Green councillor Gavin Corbett spoke at today’s planning committee hearing which backed fellow Green councillor Nigel Bagshaw in rejecting plans to build 8 mews homes as an “enabling development next to the 18th century B-listed Redhall House. This is what Gavin said:
Thanks to the committee for allowing me to speak. I should also say that while my ward colleague Andrew Burns has a longstanding other commitment which means he cannot be here, he has asked me to say that he very much agrees with the general argument and overall conclusion that David and I will put today. So all 3 ward councillors take a similar view on what we hope the committee will do with this application.
In turn for saying that I have asked Andrew to borrow one of the five minutes that he otherwise would have had, so I may be a little over my allotted 5 minutes.
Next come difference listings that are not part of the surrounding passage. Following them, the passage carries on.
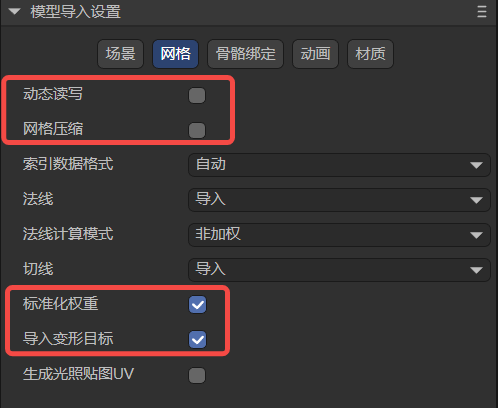
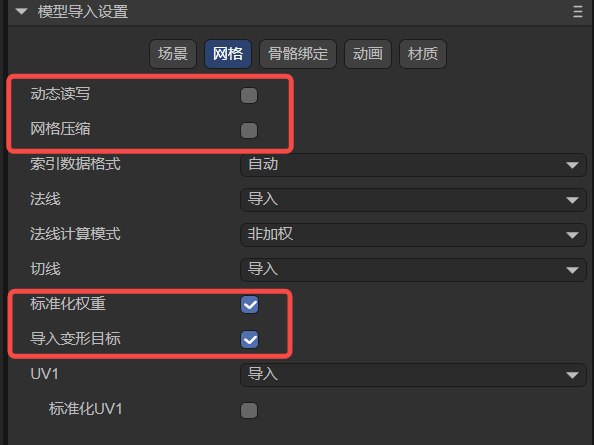
"模型导入设置"更改2

diff --git a/IDE/assets/model/readme.md b/IDE/assets/model/readme.md
@@ -6,7 +6,7 @@
 
 LayaAir3-IDE仅支持**fbx、gltf、glb**这几种后缀的模型格式导入。
 
-> LayaAirIDE也支持**“LayaAir-Unity资源导出插件”导出的模型与网格**的导入(.lh与.lm后缀)。本篇主要是指外部模型文件，如果有lm网格配置的需求，本篇文档也适用。
+> LayaAirIDE也支持`“LayaAir-Unity资源导出插件”导出的模型与网格`的导入(.lh与.lm后缀)。本篇主要是指外部模型文件，如果有lm网格配置的需求，本篇文档也适用。
 
 这几种后缀的模型拖拽到入到项目资源的assets目录内，即会自动进行转换导入，然后就可以添加在场景中了。
 
@@ -101,7 +101,7 @@ LayaAir3-IDE仅支持**fbx、gltf、glb**这几种后缀的模型格式导入。
 
 （图3-2）
 
-**自动：**自动是默认选项，该模式下，LayaAir会根据顶点数来自动决定使用哪一种数据格式，默认会优先使用UInt16，当顶点数超过65535时，会自动切到UInt32数据格式。
+**自动**：自动是默认选项，该模式下，LayaAir会根据顶点数来自动决定使用哪一种数据格式，默认会优先使用UInt16，当顶点数超过65535时，会自动切到UInt32数据格式。
 
 **UInt16**：这意味着索引数据使用16位无符号整数（0~65535）来表示。使用16位索引可以节省内存，并在大多数情况下足够表达顶点的索引。然而，当模型的顶点数超过65535时，就需要拆分成多个子网格来渲染，可能会增加绘制调用的数量。
 
@@ -123,9 +123,9 @@ LayaAir3-IDE仅支持**fbx、gltf、glb**这几种后缀的模型格式导入。
 
 (图3-4)
 
-**导入，**表示使用模型文件中预先定义的法线数据。这意味着，如果模型文件中包含了法线信息，LayaAir将直接使用这些法线数据进行渲染。如果模型没有法线数据或法线数据不正确，可能会得到不正确的光照效果。
+**导入**，表示使用模型文件中预先定义的法线数据。这意味着，如果模型文件中包含了法线信息，LayaAir将直接使用这些法线数据进行渲染。如果模型没有法线数据或法线数据不正确，可能会得到不正确的光照效果。
 
-**计算，**表示在导入模型时会重新计算模型的法线数据。这在某些情况下可能是有用的，例如当模型的法线数据不完整或不准确时。重新计算法线可能会消耗一些计算资源，但可以确保模型的光照效果正确。
+**计算**，表示在导入模型时会重新计算模型的法线数据。这在某些情况下可能是有用的，例如当模型的法线数据不完整或不准确时。重新计算法线可能会消耗一些计算资源，但可以确保模型的光照效果正确。
 
 无论是导入还是计算，都需要设置关联属性**法线计算模式** ，而选择**无**则会完全忽略模型的法线数据，顶点不会传入。IDE中也不会显示`法线计算模式`这个属性。**无**这个选项可能会用于特定的渲染需求，或者在LayaAir中手动编辑法线或使用脚本计算法线。否则，意味着在渲染时，将没有法线数据可用，可能会导致不正确的光照视觉效果。
 
@@ -157,13 +157,23 @@ LayaAir3-IDE仅支持**fbx、gltf、glb**这几种后缀的模型格式导入。
 
 **导入**，会使用模型文件中预先定义的切线数据。这意味着，如果模型文件中包含了切线信息，LayaAir将直接使用这些切线数据进行渲染。如果模型没有切线数据或切线数据不正确，你可能会得到不正确的法线映射效果。
 
-### 3.4 光照贴图UV1 `generate Lightmap UVs`
+### 3.4 UV1
 
-默认的模型通常只有一个UV，勾选生成光照贴图UV，以及对子项配置，用于再生成一个UV1来支持光照贴图。如图3-7所示。
+在模型导入时，默认可以将模型中自带的UV1导入进来。如图3-7所示，
 
 ![3-7](img/3-7.png)
 
 （图3-7）
+
+可以勾选`标准化UV1（Normal UV1）`，勾选后，模型在导入时，其自带的UV1才具备光照贴图烘焙的标准，否则默认导入的UV1不会启动光照贴图烘培流程。如果UV1不是用于光照贴图烘培，可以不用勾选该选项。
+
+有时，模型只有一个默认的UV，如果想再生成一个UV1来支持光照贴图，如图3-8所示，可以选择`生成`选项。
+
+![3-8](img/3-8.png)
+
+（图3-8）
+
+以下是对其子项的配置：
 
 #### 3.4.1 最大图表区域大小max Chart Area
 
@@ -180,12 +190,6 @@ LayaAir3-IDE仅支持**fbx、gltf、glb**这几种后缀的模型格式导入。
 算法中，会判断生成或合并两个图表后的边界长度是否超过了预设的最大边界长度限制，如果超过，则受到限制，不进行合并或中止生成，以此控制生成的图表在边界方面的紧凑程度。
 
 默认情况下，边界最大长度的值为0，表示不对图表的边界最大长度进行限制。
-
-效果如图3-8所示:
-
-
-
-(图3-8)
 
 #### 3.4.3 法线偏差权重normal Deviation Weight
I hope you will indulge me in that.
I want to cover 3 key points:
Firstly, that there are significant material planning grounds for refusing this application. These include design, and transport and ecology impacts, but in particular, the archaeology assessment which concludes that the development “will have a significant adverse impact on the setting of this historic building.”
The building of 8 mews homes is significantly contrary to the 2004 Development Brief for the site.
But, what we are told is that an enabling case should override that. Now enabling development is still relatively untested and it is almost two years since we last sat here and looked at the enabling case on a much larger scale for the Craighouse site on Easter Craiglockhart Hill. Since that time not one slate, not one stone, of the A-listed buildings at Craighouse has yet been preserved. So I know members will want to examine so-called enabling cases extremely closely.
The test for enabling development is that complementary development of the 8 mews homes is the ONLY option available and it is the minimum necessary.
As the officers’ report says, that has not been demonstrated. On page 8 it says “No analysis has been provided by the applicant regarding whether or not it would be possible to utilise the building for an alternative use.”
Instead, what the situation presents is two main scenarios – one to renovate Redhall House alone, without enabling development and two, renovate Redhall House with an additional 8 mews houses built in the protected grounds. Both scenarios are argued to make a loss. The only difference is the scale of loss.
This is not credible. Giving permission for a loss-making “enabling scheme” today inevitably invites a fresh application for yet more new homes tomorrow – on the grounds of supposed viability – and having already granted permission for 8 new homes, the committee won’t have a leg to stand on to contemplate refusal of further development.
However, let’s look at the way the financial justification has been set out.
Quite correctly, it removes the land price of £1.734 million from the equation. Indeed, we are told by the agent himself that “the applicant accepts that he will not recoup the costs of the purchase of Redhall House.” In other words, he is resigned to losing out on overpaying for the house in 2007.
So, once that purchase price is stripped out, it is clear that the net profit on the scheme which involves 8 mews houses is £600,000. More importantly, the scheme to renovate Redhall House alone makes only a very marginal net loss of £50,000.
However, even that small loss may not be necessary. The financial justification has been independently assessed BUT only on the cost side. No independent assessment has been carried out of the credibility of the projected sales values which, almost inevitably are kept low to support the applicant’s case. Without that assessment, our officers are quite wrong to conclude that the financial case stacks up.
Indeed if the projected sales values were upped by only 3% the renovation of Redhall House on its own would return a small profit.
And that is not even taking into account the fact that the reason Redhall House is costing so much to renovate is because the developer has neglected it for almost a decade.
So, thirdly, where does that leave us? If the committee refuses the application, does that not just take us back to square one, with a long term empty building deteriorating still further?
No. There are very different circumstances here which means that the council does have other options. As the seller of Redhall House back in 2007 it put in as a condition of sale, a legal condition, that the property be brought back into use by March 2010. While that condition has not yet been exercised, legal action has been entered in the Court of Session in early 2015 to enforce that condition. Should the planning committee refuse the application in front of you today that leaves the applicant perfectly free to implement the planning consent he already has for Redhall House, secured in 2008. And if he doesn’t do so, the council has solid and enforceable legal grounds for making him do so.
So, in summary
Redhall House should be brought into use through its conversion into flats without any enabling development.
Redhall House can be brought into use without any enabling development
And the Council has the legal means to ensure that Redhall House will be brought back into use without any enabling development.
This is a crucial test of planning policy credibility. Whether to accept that the job of the planning system is to watch a developer vastly overpay for a property and then preside over almost a decade of negligence; and then expect the planning system to bail him out, knowing that other developers will be watching in the wings and expect the same indulgence. Or to hold firm to the planning policy for the area, to respect the views of local residents, and to have the conviction to require the applicant to stick to the legal terms of sale he signed up to back in 2007.
Please let’s do the right thing.